Input data section start
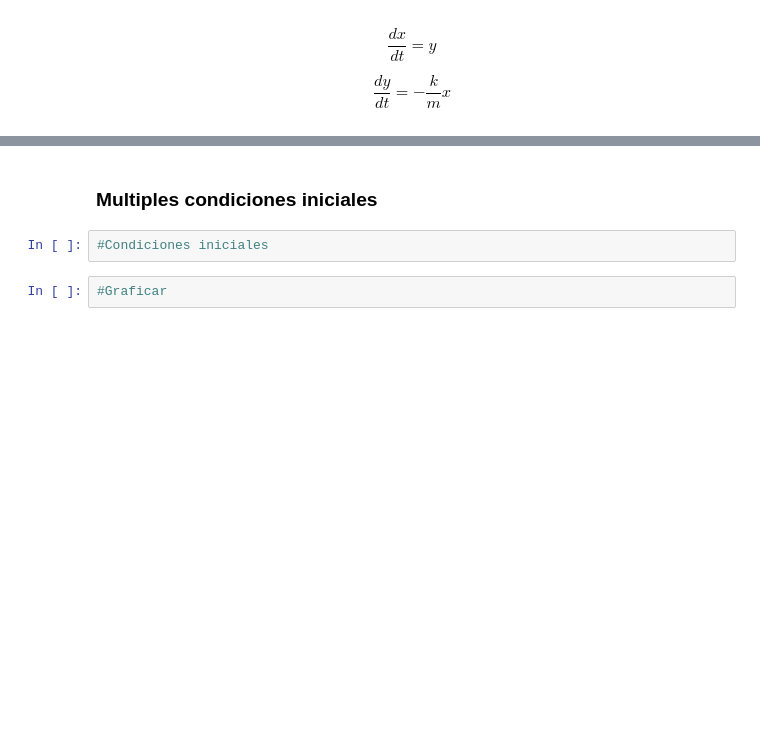
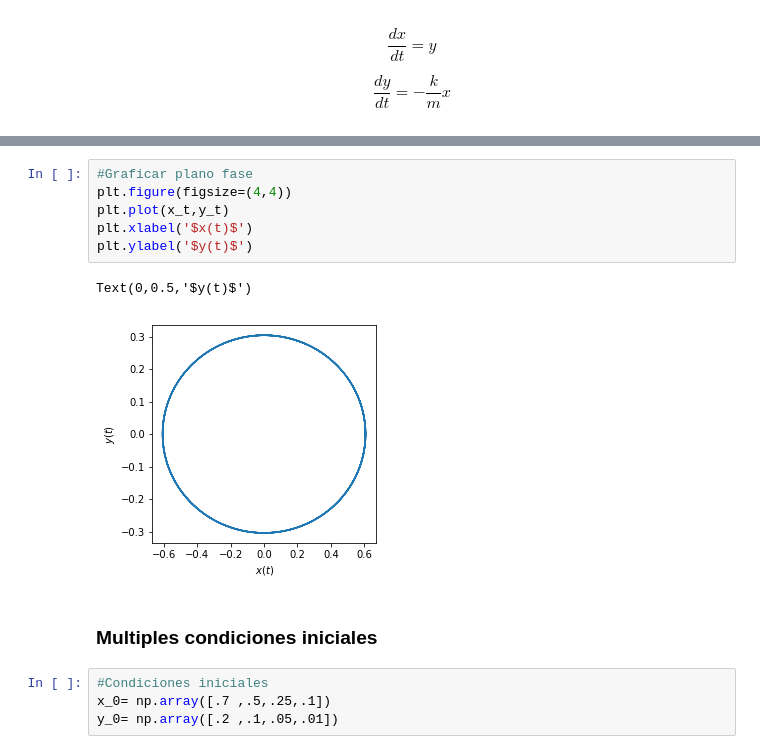
Before and after one commit to valerialadron/SimMat2019_1, a Jupyter notebook: Modulo3/Clase16_OsciladorArmonico.ipynb, the cells around one changed output, grey strips where cells are left out. Drawn from its saved outputs; the diff is of its cells as text; blank space fills up the shorter version.

```diff
--- a/Modulo3/Clase16_OsciladorArmonico.ipynb
+++ b/Modulo3/Clase16_OsciladorArmonico.ipynb
@@ -174,6 +220,15 @@ $$ \frac{dy}{dt} = -\frac{k}{m}x $$
+# %%
+#Graficar plano fase
+plt.figure(figsize=(4,4))
+plt.plot(x_t,y_t)
+plt.xlabel('$x(t)$')
+plt.ylabel('$y(t)$')
+# %% [output]
+Text(0,0.5,'$y(t)$')
+[figure, added]
 # %% [markdown]
 ### Multiples condiciones iniciales
-# %%
-#Condiciones iniciales
-# %%
-#Graficar
+# %%
+#Condiciones iniciales
+x_0= np.array([.7 ,.5,.25,.1])
+y_0= np.array([.2 ,.1,.05,.01])
```
Also changed, not shown: parts of 20 cells of this notebook.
Input data section end
**Your task:** Copy all records exactly; omit images.

**Your solution:**
Before and after one commit to valerialadron/SimMat2019_1, a Jupyter notebook: Modulo3/Clase16_OsciladorArmonico.ipynb, the cells around one changed output, grey strips where cells are left out. Drawn from its saved outputs; the diff is of its cells as text; blank space fills up the shorter version.

```diff
--- a/Modulo3/Clase16_OsciladorArmonico.ipynb
+++ b/Modulo3/Clase16_OsciladorArmonico.ipynb
@@ -174,6 +220,15 @@ $$ \frac{dy}{dt} = -\frac{k}{m}x $$
+# %%
+#Graficar plano fase
+plt.figure(figsize=(4,4))
+plt.plot(x_t,y_t)
+plt.xlabel('$x(t)$')
+plt.ylabel('$y(t)$')
+# %% [output]
+Text(0,0.5,'$y(t)$')
+[figure, added]
 # %% [markdown]
 ### Multiples condiciones iniciales
-# %%
-#Condiciones iniciales
-# %%
-#Graficar
+# %%
+#Condiciones iniciales
+x_0= np.array([.7 ,.5,.25,.1])
+y_0= np.array([.2 ,.1,.05,.01])
```
Also changed, not shown: parts of 20 cells of this notebook.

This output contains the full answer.